▶ **What is being asked**
Each line that contains the word "Also" is to be copied from the records below.

▶ **Excerpted data**
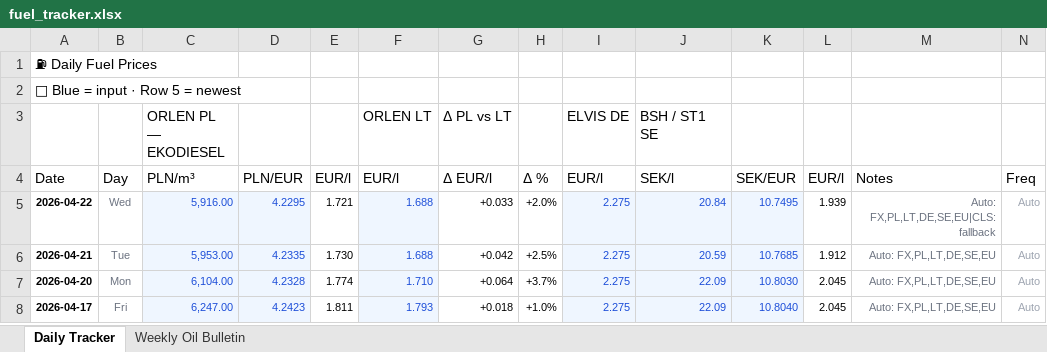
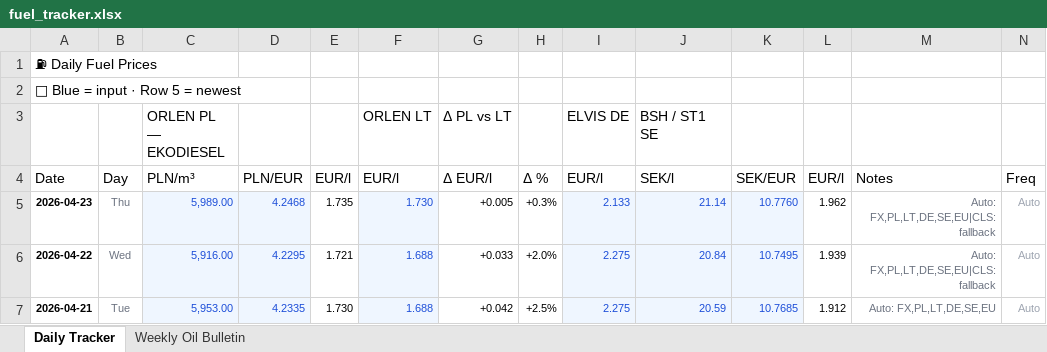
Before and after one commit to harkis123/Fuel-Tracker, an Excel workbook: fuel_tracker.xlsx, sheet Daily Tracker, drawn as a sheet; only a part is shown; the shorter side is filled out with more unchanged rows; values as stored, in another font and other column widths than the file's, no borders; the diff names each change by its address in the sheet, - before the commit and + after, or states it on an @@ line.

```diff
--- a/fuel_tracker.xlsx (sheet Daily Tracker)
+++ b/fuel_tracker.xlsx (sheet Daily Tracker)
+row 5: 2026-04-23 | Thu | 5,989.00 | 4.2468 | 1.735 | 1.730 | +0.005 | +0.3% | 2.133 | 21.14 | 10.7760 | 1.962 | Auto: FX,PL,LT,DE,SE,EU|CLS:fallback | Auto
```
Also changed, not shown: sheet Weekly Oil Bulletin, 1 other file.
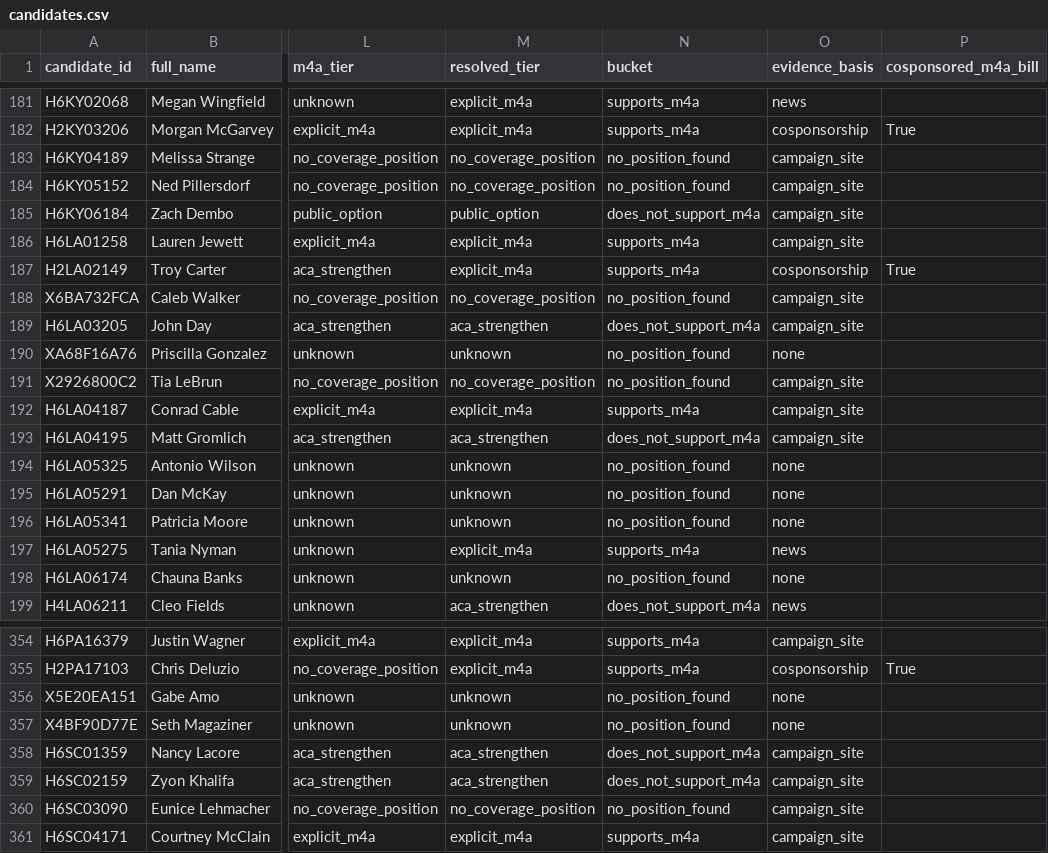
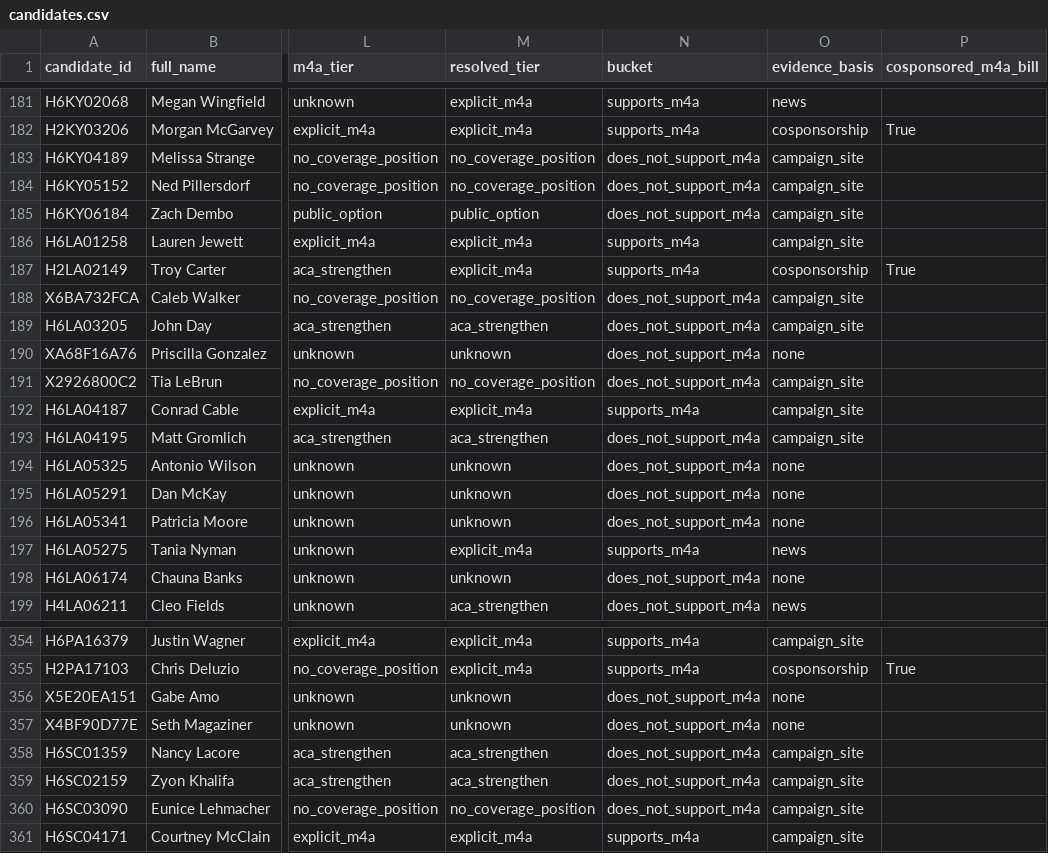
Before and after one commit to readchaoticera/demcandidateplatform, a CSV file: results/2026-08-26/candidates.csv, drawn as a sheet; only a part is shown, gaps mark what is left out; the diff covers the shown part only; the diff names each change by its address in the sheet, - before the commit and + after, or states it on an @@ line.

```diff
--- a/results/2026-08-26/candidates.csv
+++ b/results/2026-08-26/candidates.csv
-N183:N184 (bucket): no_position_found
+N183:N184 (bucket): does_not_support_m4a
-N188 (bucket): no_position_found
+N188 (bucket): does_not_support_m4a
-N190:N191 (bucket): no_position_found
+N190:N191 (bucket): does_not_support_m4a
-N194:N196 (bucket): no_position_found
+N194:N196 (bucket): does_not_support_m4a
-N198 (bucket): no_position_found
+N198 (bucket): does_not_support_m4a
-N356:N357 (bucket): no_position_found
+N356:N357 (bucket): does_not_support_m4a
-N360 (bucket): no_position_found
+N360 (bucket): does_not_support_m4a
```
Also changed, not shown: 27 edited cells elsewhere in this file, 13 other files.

▶ **Output of the exercise**
Also changed, not shown: sheet Weekly Oil Bulletin, 1 other file.
Also changed, not shown: 27 edited cells elsewhere in this file, 13 other files.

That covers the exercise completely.